The other day Todd and I were having a conversation about the devotional books I am writing. I said something to him that seemed to catch him off guard. (How this could possibly get by him in 33 years of marriage I don’t know…but there’s that!)
I told him that I had ‘zero’ confidence in myself.
That revelation came about as we were discussing a new devotional I’m working on, and how it fits with our ministry. He’s a strategic thinker, and he’s already counting the cost of printing more devotionals, and how we will get them into people’s hands, so they don’t just sit on the shelf.

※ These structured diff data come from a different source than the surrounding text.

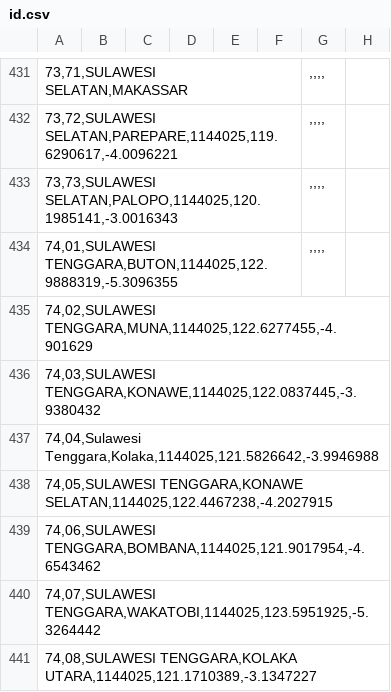
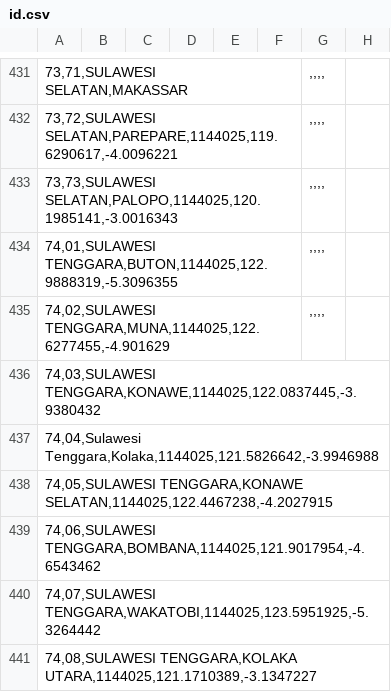
Before and after one commit to peuyeum/peuyeum, a CSV file: docs/id.csv, drawn as a sheet; only a part is shown, gaps mark what is left out; the diff names each change by its address in the sheet, - before the commit and + after, or states it on an @@ line.

```diff
--- a/docs/id.csv
+++ b/docs/id.csv
-G435: (empty)
+G435: ,,,,
```
Also changed, not shown: 2 other files.
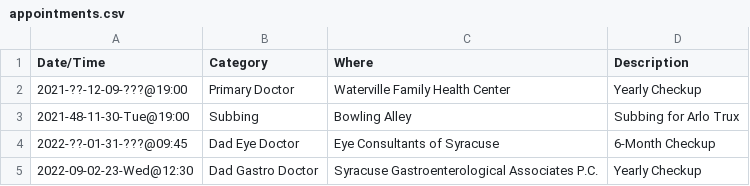
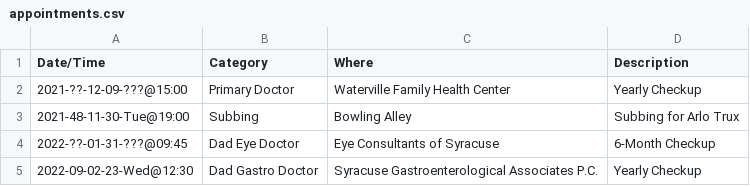
Before and after one commit to linux478/notebook, a CSV file: csv/appointments.csv, drawn as a sheet.

Commit message:
Update appointments.csv

```diff
--- a/csv/appointments.csv
+++ b/csv/appointments.csv
@@ -1,3 +1,3 @@
 Date/Time,Category,Where,Description
-2021-??-12-09-???@19:00,Primary Doctor,Waterville Family Health Center,Yearly Checkup
+2021-??-12-09-???@15:00,Primary Doctor,Waterville Family Health Center,Yearly Checkup
 2021-48-11-30-Tue@19:00,Subbing,Bowling Alley,Subbing for Arlo Trux
```
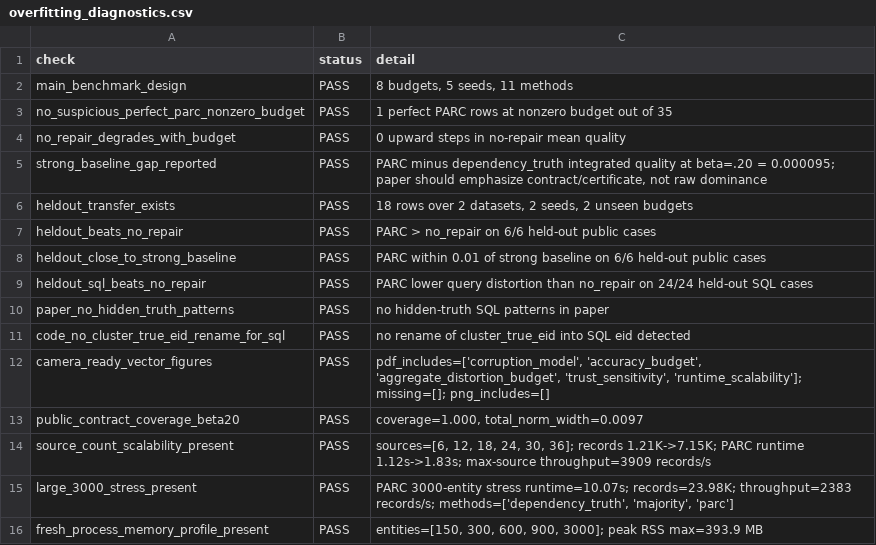
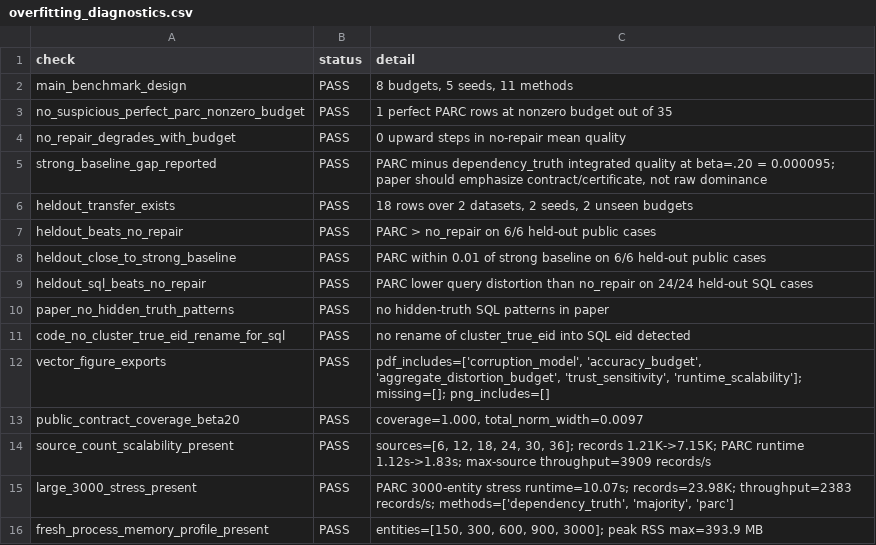
Before and after one commit to hyeliozhang/PARC, a CSV file: data/results/overfitting_diagnostics.csv, drawn as a sheet.

```diff
--- a/data/results/overfitting_diagnostics.csv
+++ b/data/results/overfitting_diagnostics.csv
@@ -11,3 +11,3 @@ paper_no_hidden_truth_patterns,PASS,no hidden-truth SQL patterns in paper
 code_no_cluster_true_eid_rename_for_sql,PASS,no rename of cluster_true_eid into SQL eid detected
-camera_ready_vector_figures,PASS,"pdf_includes=['corruption_model', 'accuracy_budget', 'aggregate_distortion_budget', 'trust_sensitivity', 'runtime_scalability']; missing=[]; png_includes=[]"
+vector_figure_exports,PASS,"pdf_includes=['corruption_model', 'accuracy_budget', 'aggregate_distortion_budget', 'trust_sensitivity', 'runtime_scalability']; missing=[]; png_includes=[]"
 public_contract_coverage_beta20,PASS,"coverage=1.000, total_norm_width=0.0097"
```
Also changed, not shown: 25 other files.
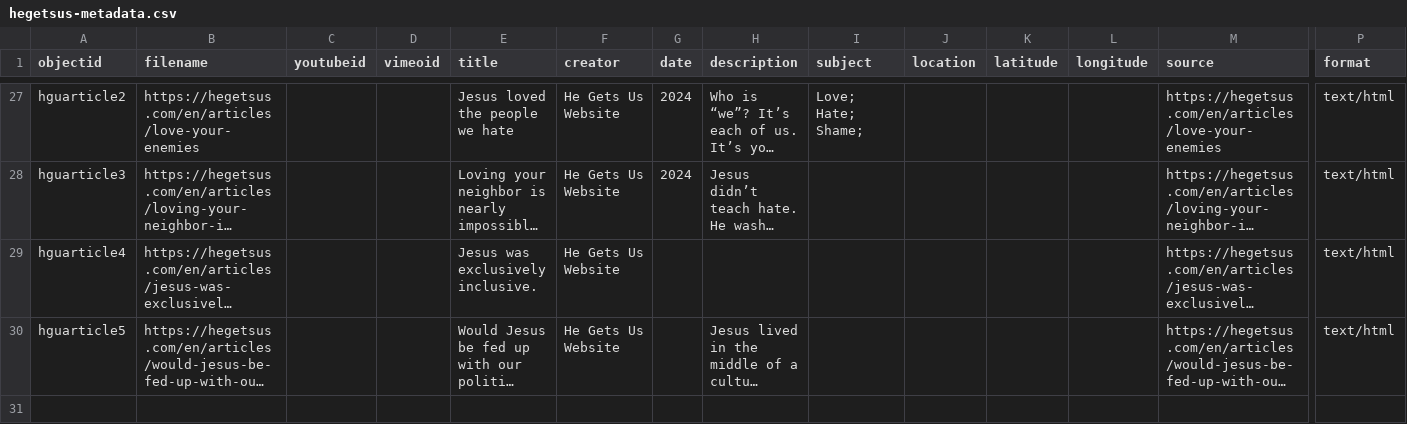
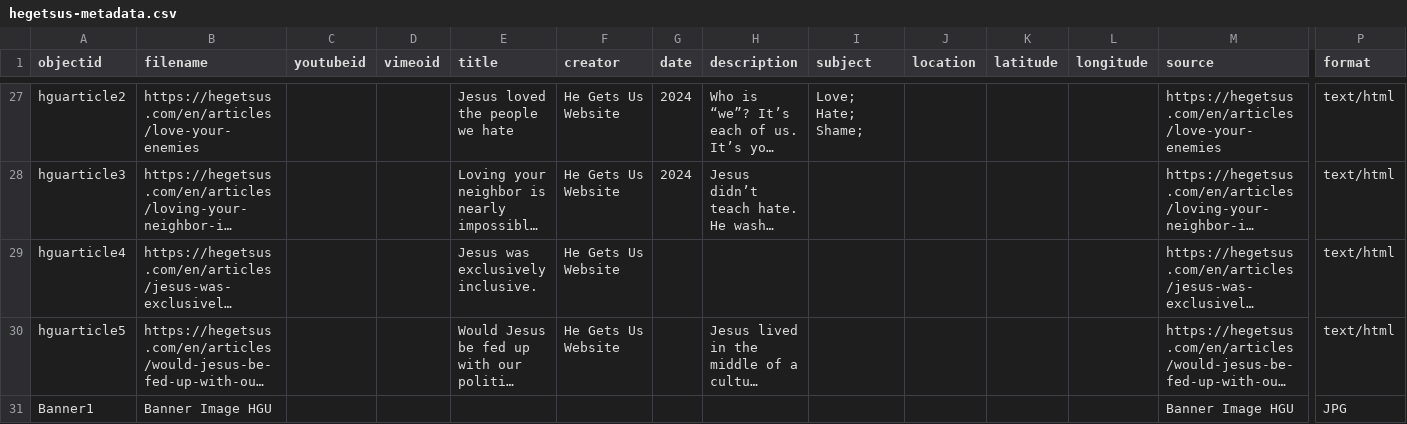
Before and after one commit to MichaelMoran14/HGU, a CSV file: _data/hegetsus-metadata.csv, drawn as a sheet; only a part is shown, gaps mark what is left out; long unchanged cells end in …; rows hold the shown columns only; the diff names each change by its address in the sheet, - before the commit and + after, or states it on an @@ line.

Commit message:
Add files via upload

```diff
--- a/_data/hegetsus-metadata.csv
+++ b/_data/hegetsus-metadata.csv
+row 31: Banner1 | Banner Image HGU |  |  |  |  |  |  |  |  |  |  | Banner Image HGU | JPG
```
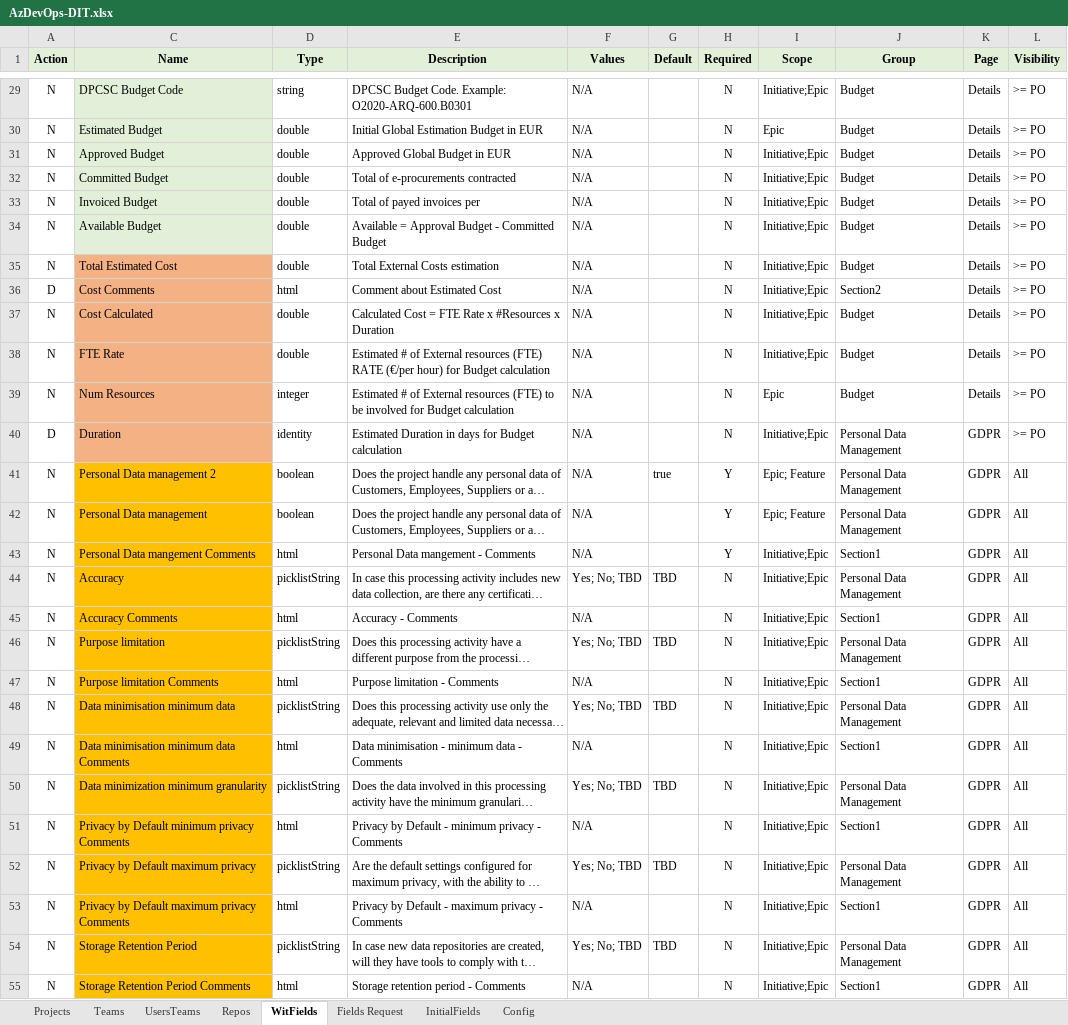
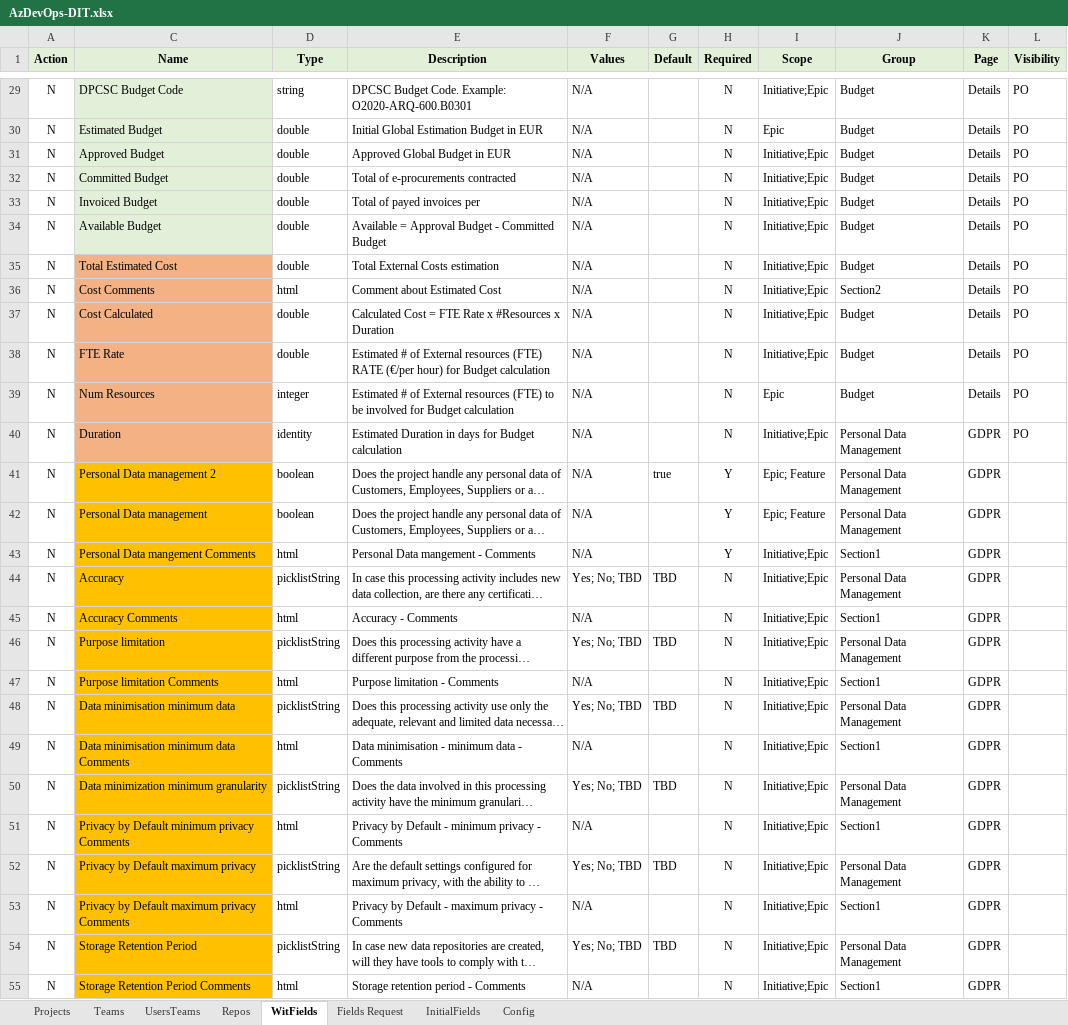
Before and after one commit to tasb/ado-singleproject-dsc, an Excel workbook: src/Config/AzDevOps-DIT.xlsx, sheet WitFields, drawn as a sheet; only a part is shown, gaps mark what is left out; long unchanged cells end in …; values as stored, in another font and other column widths than the file's, no borders; the diff covers the shown part only; the diff names each change by its address in the sheet, - before the commit and + after, or states it on an @@ line.

```diff
--- a/src/Config/AzDevOps-DIT.xlsx (sheet WitFields)
+++ b/src/Config/AzDevOps-DIT.xlsx (sheet WitFields)
-L29:L40 (Visibility): >= PO
+L29:L40 (Visibility): PO
-A36 (Action): D
+A36 (Action): N
-A40 (Action): D
+A40 (Action): N
-L41:L55 (Visibility): All
+L41:L55 (Visibility): (empty)
```
Also changed, not shown: 42 edited cells elsewhere in this sheet, sheet Config.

Now I appreciate my thinker-husband. (I know…he’s such a talker you wouldn’t know he’s a thinker!) But when he says things like that, my natural feelings of inadequacy automatically kick in, and I hear the voices in my head saying, “Well, why don’t you just stop writing? Other writers are more talented and can communicate more effectively. There’s no reason for you to be doing this.”
Of course, this is not what he was communicating at all. I just jumped to a wrong conclusion, based on my feelings. We talked it out, and I admitted (maybe for the first time out loud) how insecure I am about myself and any ability to write or serve or lead or teach. Pretty much, there’s an inner battle raging at any given time inside my head and heart: a battle between the weakness of the flesh and the strength of God’s Spirit.
Are we supposed to have confidence in ourselves? Paul says in Philippians 3:3 we should put no confidence in the flesh. Here is talking about the worthlessness of our works in relation to the treasure of knowing Christ, that any accomplishment on our part pales in comparison. I know this very well. I could write a best-selling book and make lots of money, but if it only brought attention to me, and gave me worldly success, it would be meaningless. Only when our work gives glory to God does it take on meaning.
Feelings of inadequacy are a good thing when they cause us to recognize that God is fully adequate!
The parable of the talents in Matthew 25:14-30 tells us how to handle inadequate feelings. Briefly, here’s the story.
The master goes on a journey, but before he leaves, he entrusts three of his servants with his possessions. One receives five talents, one receives two talents, and the third receives one talent. These were given according to their ability. In other words, the master knows his people, and distributes the responsibility for the talent based on their ability to manage it.
Two of the servants immediately go and “invest” their talents, with the result of 100% increase. The five becomes ten, the two becomes four. But the one with the least talent buries it. Literally, he digs a hole and hides what was entrusted to him.
When the master returns, after a long time, he calls them to account for what he has given them. The two who invested their talents are commended as faithful servants and given more responsibility. But the one who hid his talent is reprimanded as wicked and lazy and loses his position as a servant.
What’s the moral of the story? Here’s two lessons that I can see in this parable.
The talent belongs to the master.
The original meaning of the Greek word translated as “talent” is “something weighed.” In other words, it’s something that belongs to the master that “tips the scales” on your account. We can call it a gift, or special ability, or simply, a talent in the modern sense of the word. The key to remember is that it belongs to the master, not us. We are simply the steward of the talent, and we will one day be called to give an account of how we used what was placed in our possession. We are not given talents to bring glory to ourselves; we are to invest them so that the master benefits.
The “amount of return” is irrelevant.
The wicked servant was told that he could have at least put his money in the bank to receive interest, even if he was afraid he would lose by investing it. Talents are distributed according to the ability of the one who receives it. God has not gifted us to be in competition with one another. He calls us only to be faithful with what we are given.
You see, it doesn’t matter if I feel inadequate or insecure. The issue is, will I be faithful to use the talent that I believe God has given me, and leave the return on my investment to Him?
It doesn’t matter if there are a thousand others in the world who can speak more eloquently, write more beautifully, communicate more effectively, teach more powerfully, or serve more passionately. It only matters that we are faithful to do what God lays on our side of the scales.
I call this recognizing my own little corner of kingdom work and offering it up to God as a sacrifice for Him to do whatever He wants to do with it. I’m just one voice. You are too. But as faithful servants of the Master, we must set aside our feelings of inadequacy and trust that the Master has given us exactly what He knows we are capable of doing.
What has God placed on our scale?
How will we steward it so that it brings the Master a return?
Will we have Spirit-led courage, or will we dig a hole and hide what is entrusted to us?
Something to think about!
Philippians 2:13 – For it is God who is at work in you, both to will and to work for His good pleasure.